Saint Knickerless rides the rails

Bringing the hos

Even on the A train, it was a shocking sight.

This morning, Christmas Eve commuters mingled with last-minute shoppers and parents with scrubbed young children, dressed to the nines to visit the Midtown razzle-dazzle. Twin four-year-old girls with bows on their shoes giggled as their mother alternated kissing their noses.

And standing next to them, on a bright little screen not much bigger than a playing card, a man was watching graphic pornography on his smartphone.

Well, okay, it was a particularly raunchy hip-hop video. (I moved closer to make sure, obviously.)

But the sequence of writhing, breast-baring women that first caught my eye is definitely beyond anything I have previously seen on a subway car.

It used to be that surreptitiously reading over a fellow-passenger’s shoulder was the only way you could consume someone else’s media on the train. But unlike a page of newsprint, mobile devices compete to lure the attention of anyone within earshot or sight of the screen.

Now, even mid-range phones are full-blown entertainment centers. And people are becoming more accustomed to bringing their private viewing habits into the public realm.

With the new personal media etiquette, mi living room es su living room—minus the ability to change the channel.

Happily for tech sales, the best way to block unwanted stimuli is to replace it with counter-programming on your own screen and earphones.

So each of us becomes our own mini broadcaster, like the tower in the old RKO Radio Pictures credits, radiating lightning bolts from our noggins like the Bride of Frankenstein on a bad hair day.

And it’s only going to get more pronounced after this week, as gadget sales spike in the gift-giving season.

Last year, 17.4 million new mobile devices were activated on Christmas Day, according to Flurry, an analytics company specializing in apps. That compares to 6.8 million in 2011, suggesting not so much a trend as a tidal wave.

Each one of these merry-making devices is a little Pandora’s box, unleashing the tastes of its owner onto the world—or at least the people standing next to them.

This morning, I was struck by the image of those beautiful twin girls. Bright as new pennies, they were safely enfolded in their mother’s love as the man standing next to them watched thong-clad women crawl across a shag carpet on their hands and knees.

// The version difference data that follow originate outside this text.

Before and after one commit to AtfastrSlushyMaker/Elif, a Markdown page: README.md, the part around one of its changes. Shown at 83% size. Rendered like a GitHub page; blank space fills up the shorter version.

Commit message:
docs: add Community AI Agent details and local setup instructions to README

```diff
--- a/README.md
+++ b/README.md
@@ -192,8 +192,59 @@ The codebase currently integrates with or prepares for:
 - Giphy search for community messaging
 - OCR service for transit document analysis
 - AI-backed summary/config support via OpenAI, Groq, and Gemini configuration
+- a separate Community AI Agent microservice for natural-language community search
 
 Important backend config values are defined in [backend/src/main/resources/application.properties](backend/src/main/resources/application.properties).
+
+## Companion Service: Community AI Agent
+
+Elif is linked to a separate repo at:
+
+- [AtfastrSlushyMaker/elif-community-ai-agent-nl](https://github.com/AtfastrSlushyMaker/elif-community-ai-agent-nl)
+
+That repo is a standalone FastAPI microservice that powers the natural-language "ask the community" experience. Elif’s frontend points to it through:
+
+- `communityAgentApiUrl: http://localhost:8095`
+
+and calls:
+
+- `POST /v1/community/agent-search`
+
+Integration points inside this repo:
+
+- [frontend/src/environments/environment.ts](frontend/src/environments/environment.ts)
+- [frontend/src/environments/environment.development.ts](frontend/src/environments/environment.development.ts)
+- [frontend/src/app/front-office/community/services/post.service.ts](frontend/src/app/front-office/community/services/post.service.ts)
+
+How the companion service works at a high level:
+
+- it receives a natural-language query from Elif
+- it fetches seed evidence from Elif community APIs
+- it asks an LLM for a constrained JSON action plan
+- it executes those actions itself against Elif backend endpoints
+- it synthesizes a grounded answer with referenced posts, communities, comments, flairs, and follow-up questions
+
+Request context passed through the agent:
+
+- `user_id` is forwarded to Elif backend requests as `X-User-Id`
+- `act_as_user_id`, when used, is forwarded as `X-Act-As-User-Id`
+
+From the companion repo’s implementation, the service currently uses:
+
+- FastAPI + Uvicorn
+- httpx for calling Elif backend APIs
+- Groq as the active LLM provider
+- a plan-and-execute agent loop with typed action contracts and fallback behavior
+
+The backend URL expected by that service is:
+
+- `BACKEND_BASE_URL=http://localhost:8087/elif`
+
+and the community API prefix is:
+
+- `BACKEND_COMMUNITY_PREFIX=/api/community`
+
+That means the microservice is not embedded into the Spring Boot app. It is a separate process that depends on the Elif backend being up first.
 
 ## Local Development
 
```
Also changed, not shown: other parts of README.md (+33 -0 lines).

To a couple of four-year-olds, that’s probably just the way the world is. It’s the rest of us who have to get used to the fact that the A train is now a multiplex.